nouncing the moving of the Second National Bank of

Greenville to its new building on the 24th of that month.

The new home of the bank has appropriate medallions,

prints of which were distributed on post cards. These

are described in the article as follows:

Facing the bank from the Fourth Street side the observer

will note two large bronze oval medallions of Generals St. Clair

and Greene. The former was the first American officer passing

through the present site of Greenville with an army, and the

latter was the particular friend of General Wayne, who had

served with General Greene in the southern campaign in the

Revolutionary war, and in honor of whom Wayne caused the

first fort erected here to be known as Fort Greenville. The two

medallions to be seen from the Broadway side are those of

Little Turtle, the celebrated Miami chieftain, who defeated

General St. Clair's army at what was afterwards known as

Fort Recovery, and who participated in the Treaty of Green-

ville, the other medallion being that of "Mad Anthony Wayne"

whose history is known to every citizen of Greenville. These

medallions, forty inches high, were designed in plaster, by

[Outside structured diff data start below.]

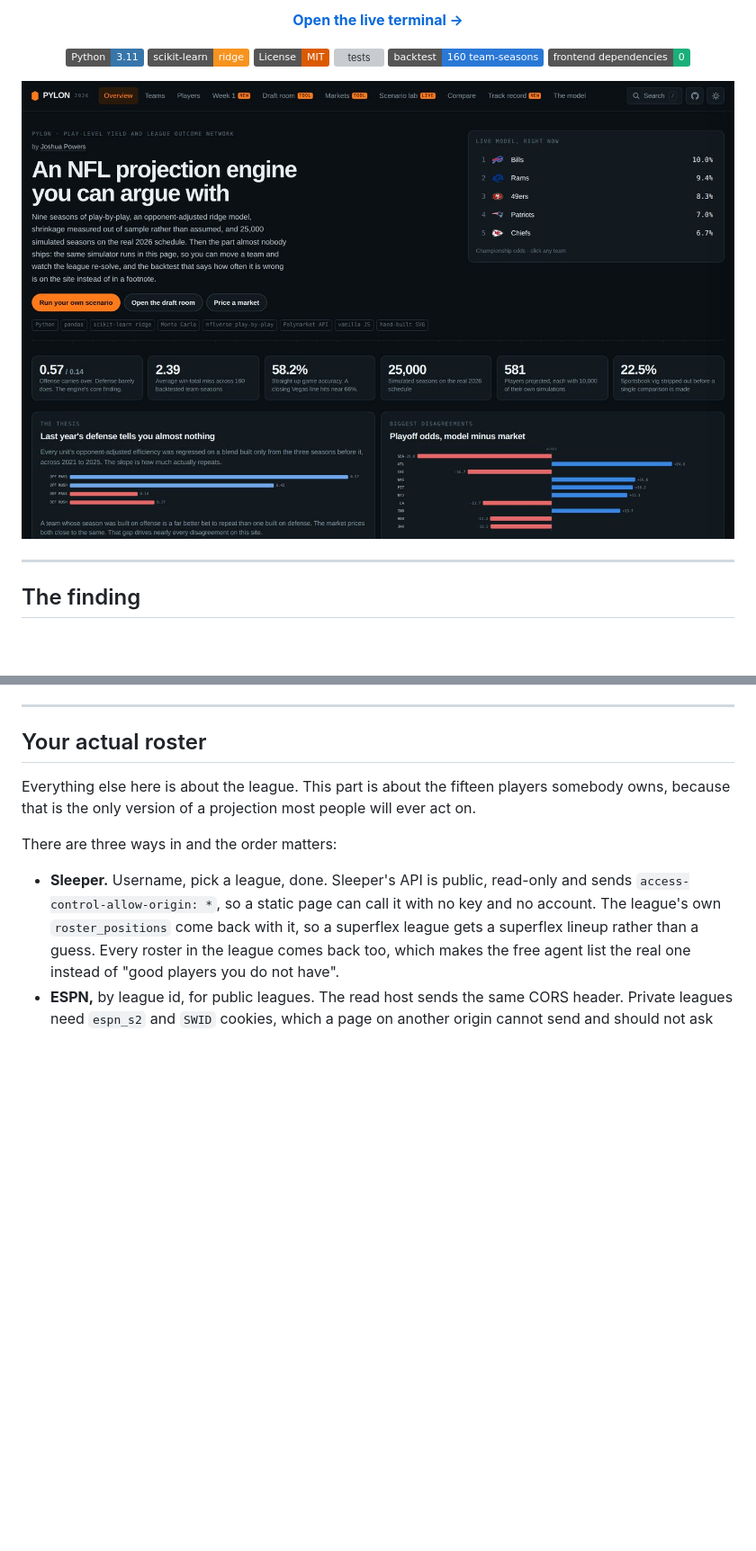
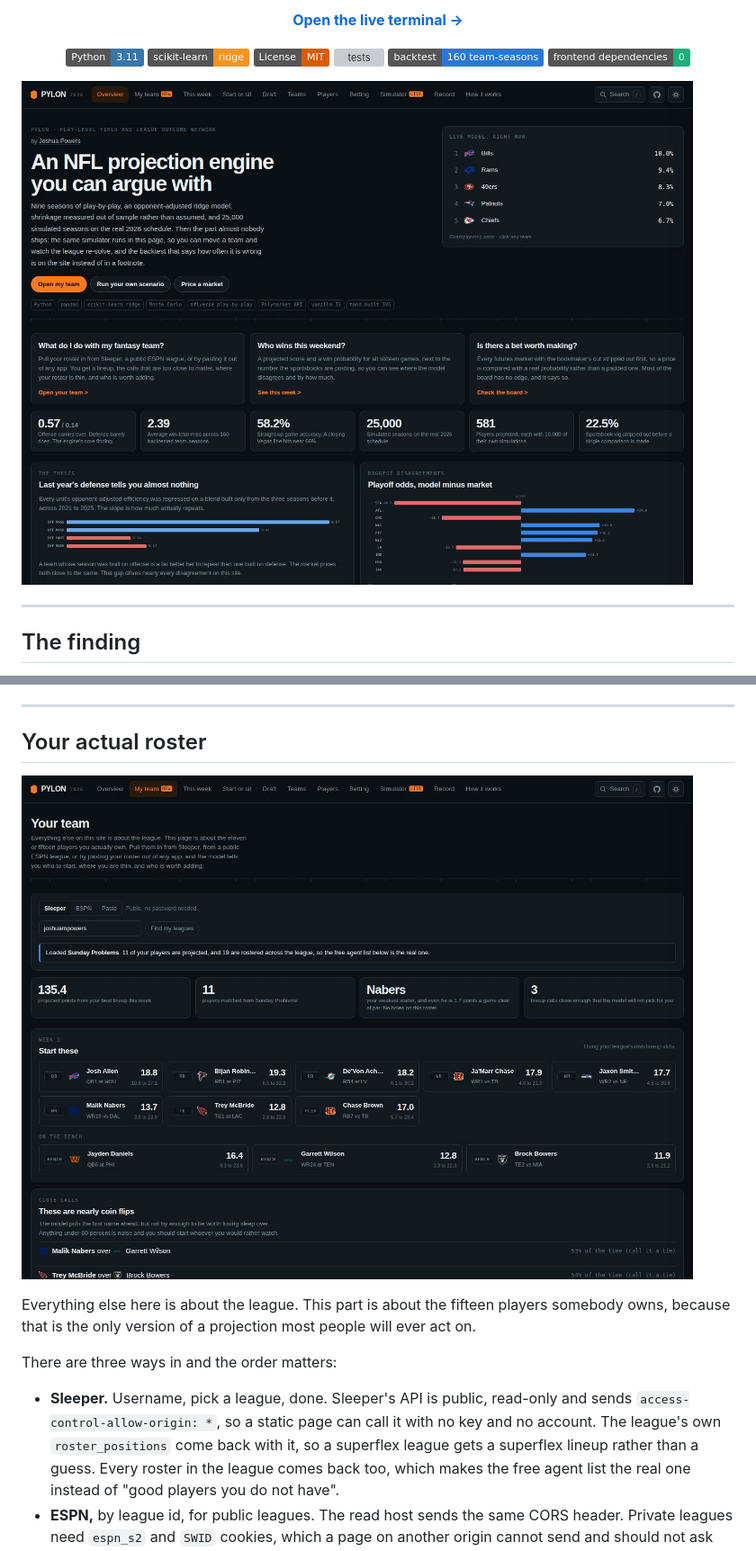
Before and after one commit to Joshuapowers1/pylon-nfl, a Markdown page: README.md, 2 parts joined by grey strips. Shown at 90% size. Drawn GitHub-style; pictures changed too: docs/01-overview.jpg, docs/08-my-team.jpg (added); badges without logos; blank space fills up the shorter version; grey boxes are pictures that could not be loaded.

```diff
--- a/README.md
+++ b/README.md
@@ -266,6 +266,8 @@ is the entire reason this project exists.
 
 ## Your actual roster
 
+![My team](docs/08-my-team.jpg)
+
 Everything else here is about the league. This part is about the fifteen players
 somebody owns, because that is the only version of a projection most people will
 ever act on.
```
Also changed, not shown: other parts of README.md (+2 -0 lines), docs/09-my-team-detail.jpg (added).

sculptor Bruce Haswell, of Cincinnati, from engravings in the

collection of George A. Katzenberger, and were executed in

bronze by Gorham and Company of New York City, and are in

recognition of the historical importance of Greenville.




Frequently within the past year General J. Warren

Keifer has been hailed as the "grand old man of Ohio."

On Jnuary 30, 1923; he reached the eighty-seventh an-

niversary of his birth. On this occasion he received